The shine of Hamilton’s Halo project to protect tui nesting sites and restore the iconic bird to the city is spreading outside the Waikato.
Ship rats and possums are the main enemy of native birds and have decimated their populations in the region.
The “Halo” brand refers to a ring of pest control carried out at tui breeding sites around Hamilton. The project, which has been running for five years, involves intensive pest control at these sites, predominantly targeting rats. Control takes place late winter, just prior to the spring breeding season.
“The Halo project is a ground-breaking initiative that has produced dramatic positive results very quickly,” said Waikato Regional Council’s natural heritage programme manager Kevin Collins, in a statement to mark Biosecurity Month.
“Due to its success, the techniques used in the Hamilton Halo project have been recognised as a tool that can be used elsewhere for native bird recovery, and there is interest in both the North and South Islands in using the Waikato-developed approach.”
The latest Hamilton city biennial bird count report by Landcare Research said the abundance of tui in Hamilton increased significantly between 2004 and 2012 in all areas and seasons, and recommended the current effective control of possums and ship rats by the regional council in forest areas surrounding Hamilton should continue.
“With tui now commonly seen in urban areas as a result of Halo, the regional council is working closely with Hamilton City Council to undertake pest control in the city’s gully systems and riverside reserves to protect breeding birds in Hamilton itself,” said Mr Collins.
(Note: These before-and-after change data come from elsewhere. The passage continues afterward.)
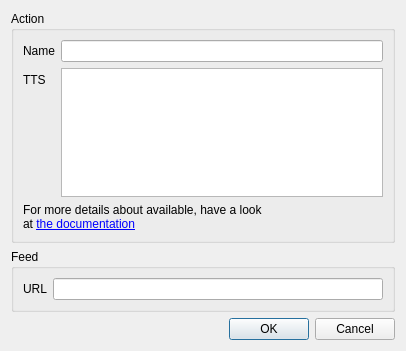
The window that dobby/qt/ui/action_feed.ui (Diaoul/Dobby) describes before a commit, drawn with Qt 5.
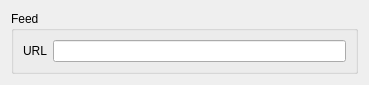
The same window after the commit.

Commit message: Add a test button and some inheritance in action UIs

```diff
--- a/dobby/qt/ui/action_feed.ui
+++ b/dobby/qt/ui/action_feed.ui
@@ -1,69 +1,19 @@
 <?xml version="1.0" encoding="UTF-8"?>
 <ui version="4.0">
- <class>ActionFeedDialog</class>
- <widget class="QDialog" name="ActionFeedDialog">
+ <class>ActionFeedForm</class>
+ <widget class="QWidget" name="ActionFeedForm">
   <property name="geometry">
    <rect>
     <x>0</x>
     <y>0</y>
-    <width>406</width>
-    <height>351</height>
+    <width>369</width>
+    <height>79</height>
    </rect>
   </property>
   <property name="windowTitle">
    <string>Dialog</string>
   </property>
   <layout class="QVBoxLayout" name="verticalLayout">
-   <item>
-    <widget class="QGroupBox" name="qgbAction">
-     <property name="title">
-      <string>Action</string>
-     </property>
-     <layout class="QFormLayout" name="formLayout">
-      <property name="fieldGrowthPolicy">
-       <enum>QFormLayout::AllNonFixedFieldsGrow</enum>
-      </property>
-      <item row="0" column="0">
-       <widget class="QLabel" name="qlName">
-        <property name="text">
-         <string>Name</string>
-        </property>
-        <property name="buddy">
-         <cstring>qleName</cstring>
-        </property>
-       </widget>
-      </item>
-      <item row="0" column="1">
-       <widget class="QLineEdit" name="qleName"/>
-      </item>
-      <item row="1" column="0">
-       <widget class="QLabel" name="qlTTS">
-        <property name="text">
-         <string>TTS</string>
-        </property>
-        <property name="buddy">
-         <cstring>qpteTTS</cstring>
-        </property>
-       </widget>
-      </item>
-      <item row="1" column="1">
-       <widget class="QPlainTextEdit" name="qpteTTS"/>
-      </item>
-      <item row="2" column="0" colspan="2">
-       <widget class="QLabel" name="qlDocumentation">
-        <property name="text">
-         <string>&lt;!DOCTYPE HTML PUBLIC &quot;-//W3C//DTD HTML 4.0//EN&quot; &quot;http://www.w3.org/TR/REC-html40/strict.dtd&quot;&gt;
-&lt;html&gt;&lt;head&gt;&lt;meta name=&quot;qrichtext&quot; content=&quot;1&quot; /&gt;&lt;style type=&quot;text/css&quot;&gt;
-p, li { white-space: pre-wrap; }
-&lt;/style&gt;&lt;/head&gt;&lt;body style=&quot; font-family:'Cantarell'; font-size:9pt; font-weight:400; font-style:normal;&quot;&gt;
-&lt;p style=&quot; margin-top:0px; margin-bottom:0px; margin-left:0px; margin-right:0px; -qt-block-indent:0; text-indent:0px;&quot;&gt;For more details about available, have a look&lt;/p&gt;
-&lt;p style=&quot; margin-top:0px; margin-bottom:0px; margin-left:0px; margin-right:0px; -qt-block-indent:0; text-indent:0px;&quot;&gt;at &lt;a href=&quot;dobby.readthedocs.org&quot;&gt;&lt;span style=&quot; text-decoration: underline; color:#0000ff;&quot;&gt;the documentation&lt;/span&gt;&lt;/a&gt;&lt;/p&gt;&lt;/body&gt;&lt;/html&gt;</string>
-        </property>
-       </widget>
-      </item>
-     </layout>
-    </widget>
-   </item>
    <item>
     <widget class="QGroupBox" name="qgbFeed">
      <property name="title">
@@ -86,16 +36,6 @@
      </layout>
     </widget>
    </item>
-   <item>
-    <widget class="QDialogButtonBox" name="buttonBox">
-     <property name="orientation">
-      <enum>Qt::Horizontal</enum>
-     </property>
-     <property name="standardButtons">
-      <set>QDialogButtonBox::Cancel|QDialogButtonBox::Ok</set>
-     </property>
-    </widget>
-   </item>
   </layout>
  </widget>
  <tabstops>
```
Left out of the diff: 44 changed lines with no effect on the pictures. The commit also changes 6 other files.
“Halo is a great example of what can be achieved when it comes to protecting native species from the fatal impact of imported pests.”
Mr Collins said planting native trees which supported species such as tui was a way the general public could be involved in helping to restore biodiversity to the city.
Waikato has one of the highest rates of biodiversity loss compared with other regions in New Zealand – for example, only 26 per cent of the region remains in native vegetation and this is fragmented into thousands of patches, mostly in the hill country.
Anyone wanting advice on controlling pest plants or animals, or planting for biodiversity purposes, can contact the council’s biosecurity team on 0800 800 401.
Meanwhile, there’s still time to take part in Waikato Regional Council’s Hamilton Halo photo competition being run to coincide with Biosecurity Month.
The council competition is for photos of a tui, bellbird or kereru taken within 20 kilometres of Hamilton, with prizes for best overall photo and a people’s choice award.
The competition is being supported by the Waikato Times, with photographer Peter Drury joining the judging panel.
Prizes for best overall photo include a one year family pass to Hamilton Zoo and an A3 print of the winning photo on canvas. The prize for the people’s choice award is a copy of Raglan wildlife photographer Trevor Penfold’s Visions of Nature – New Zealand’s Wild in the West.
Entries should be sent to firstname.lastname@example.org with details of who took the photo and where. Entries close Wednesday, 31 July 2013.
A gardener’s guide has been developed to assist residents in selecting plants that are good food sources for native birds. Copies of the gardener’s guide are available by visiting www.waikatoregion.govt.nz/hamiltonhalo or by phoning 0800 800 401.